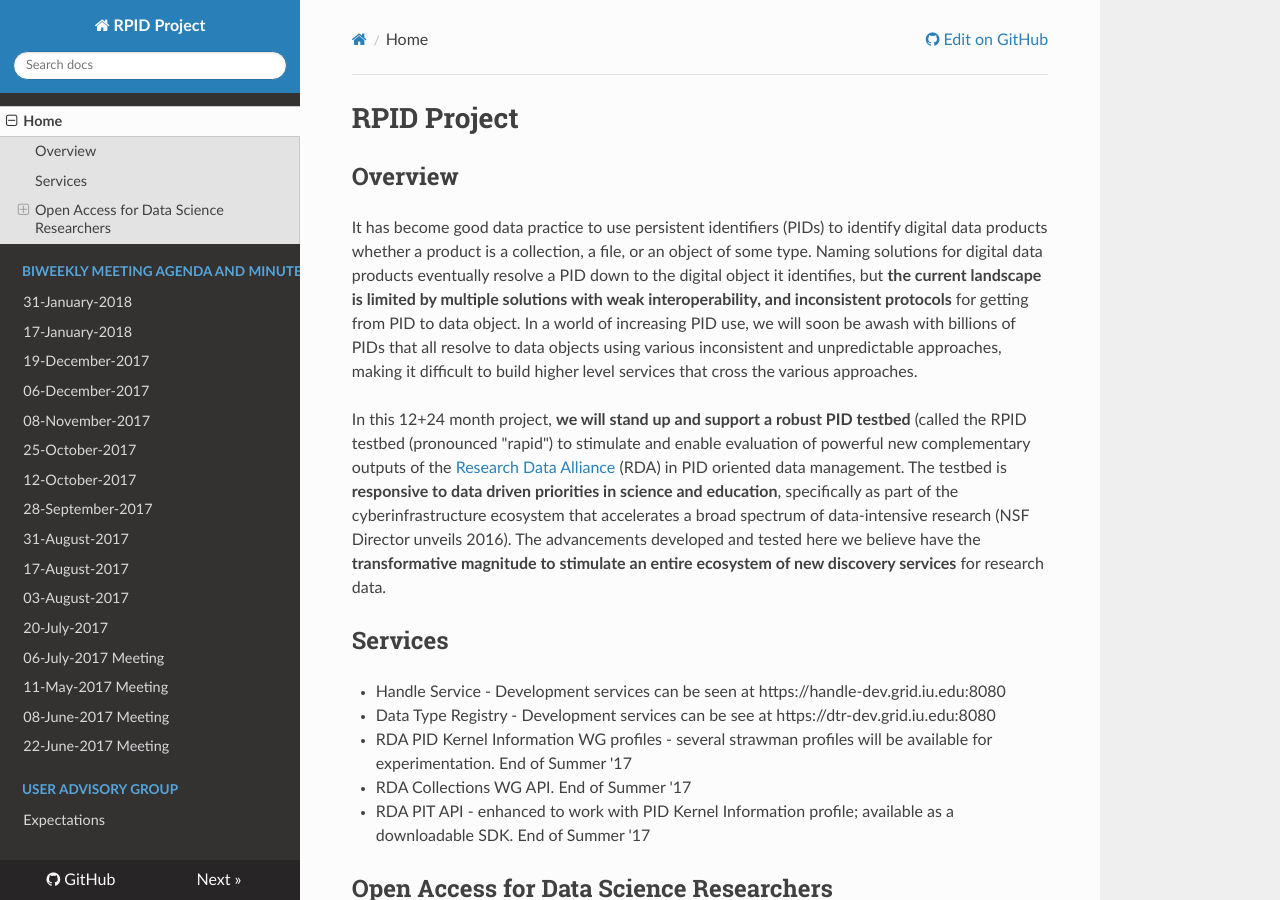
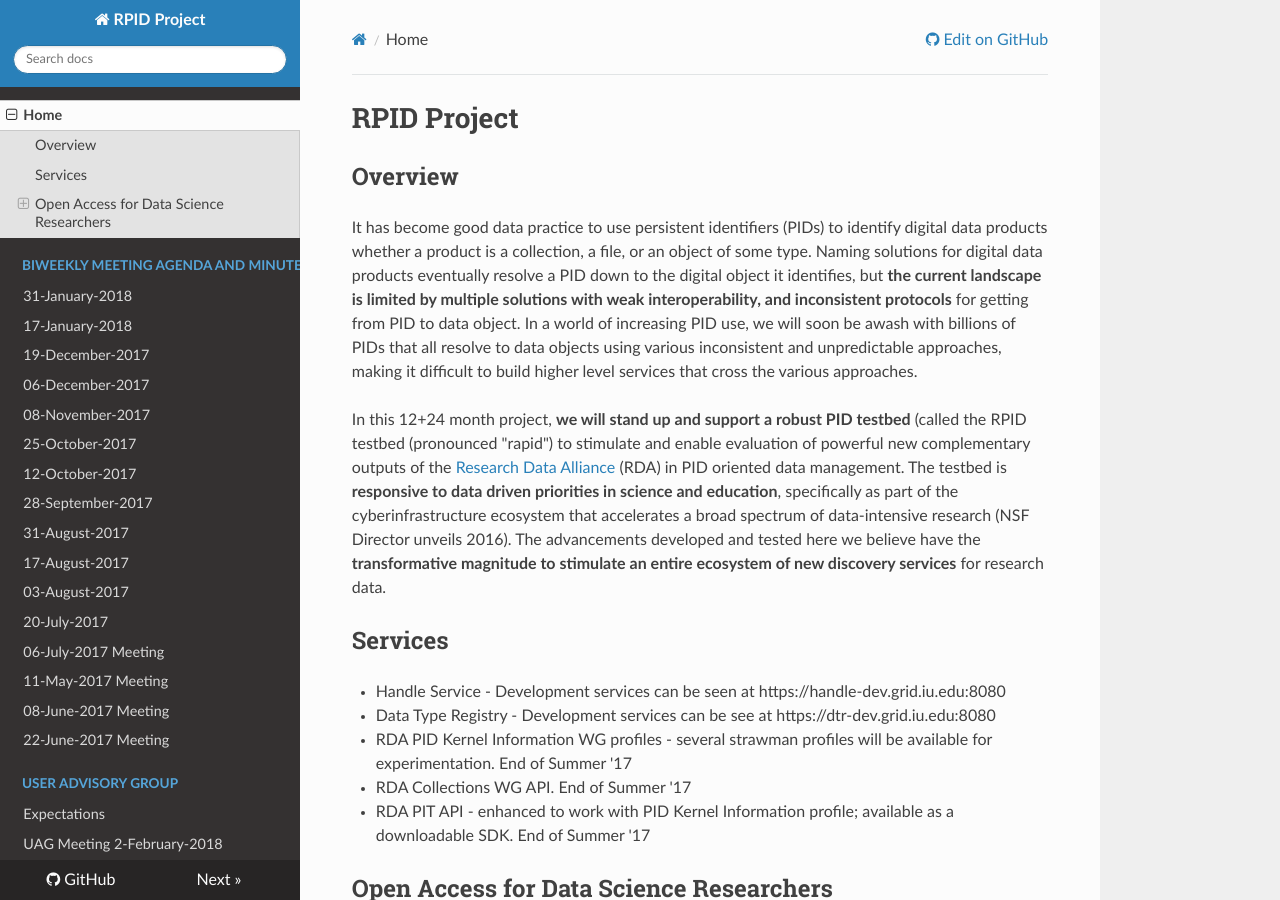
Before and after one commit to rpidproject/rpid, an MkDocs documentation site: the page built from docs/index.md, in a window 1280 px wide and 900 px high. Built offline with MkDocs 1.6.1, drawn with Linux system fonts in a browser that asks for light colours; nearby versions of some CDN libraries; old or Windows-style settings are respelled for this version of MkDocs.

Commit message:
Update mkdocs.yml

```diff
--- a/mkdocs.yml
+++ b/mkdocs.yml
@@ -27,6 +27,7 @@
   - '22-June-2017 Meeting': '22-June-2017.md'
 - User Advisory Group:
   - 'Expectations': 'UAG-Expectations.md'
+  - 'UAG Meeting 2-February-2018': 'UAG-2-February-2018.md'
 
 markdown_extensions:
   - admonition
```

- [TASK PROMPT]:
Determine the number of lines in the data that contain "Meeting" as a word or string, and state only that number.

- [EXERCISE RESPONSE]:
2